Top of PROVIDED DATA

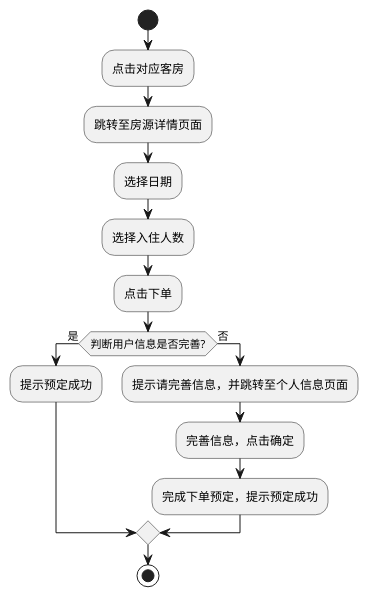
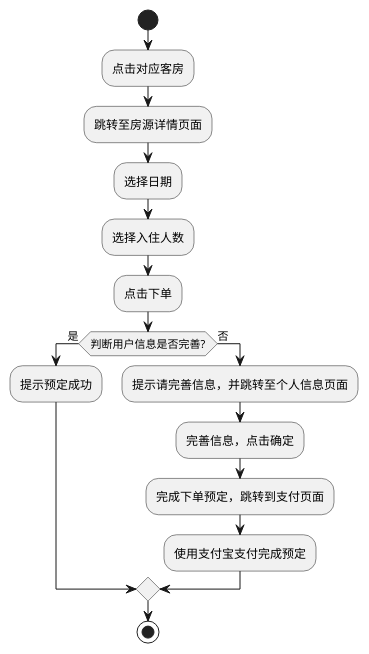
The diagram in resource/活动图/客房预定活动图.puml (grimesapple/springGarden), drawn with PlantUML before and after one commit. The commit also changed 52 other files, not shown here.

```diff
--- a/resource/活动图/客房预定活动图.puml
+++ b/resource/活动图/客房预定活动图.puml
@@ -1,20 +1,21 @@
 @startuml
 'https://plantuml.com/activity-diagram-beta
 
 start
 :点击对应客房;
 :跳转至房源详情页面;
 :选择日期;
 :选择入住人数;
 :点击下单;
 if (判断用户信息是否完善?) is (是) then
   :提示预定成功;
 else (否)
   :提示请完善信息，并跳转至个人信息页面;
   :完善信息，点击确定;
-  :完成下单预定，提示预定成功;
+  :完成下单预定，跳转到支付页面;
+  :使用支付宝支付完成预定;
 endif
 
 stop
 
 @enduml
```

Bottom of PROVIDED DATA

* [REQUIRED WORK]:
Strip the images and return the remaining data exactly.

* [ANSWER AREA]:
The diagram in resource/活动图/客房预定活动图.puml (grimesapple/springGarden), drawn with PlantUML before and after one commit. The commit also changed 52 other files, not shown here.

```diff
--- a/resource/活动图/客房预定活动图.puml
+++ b/resource/活动图/客房预定活动图.puml
@@ -1,20 +1,21 @@
 @startuml
 'https://plantuml.com/activity-diagram-beta
 
 start
 :点击对应客房;
 :跳转至房源详情页面;
 :选择日期;
 :选择入住人数;
 :点击下单;
 if (判断用户信息是否完善?) is (是) then
   :提示预定成功;
 else (否)
   :提示请完善信息，并跳转至个人信息页面;
   :完善信息，点击确定;
-  :完成下单预定，提示预定成功;
+  :完成下单预定，跳转到支付页面;
+  :使用支付宝支付完成预定;
 endif
 
 stop
 
 @enduml
```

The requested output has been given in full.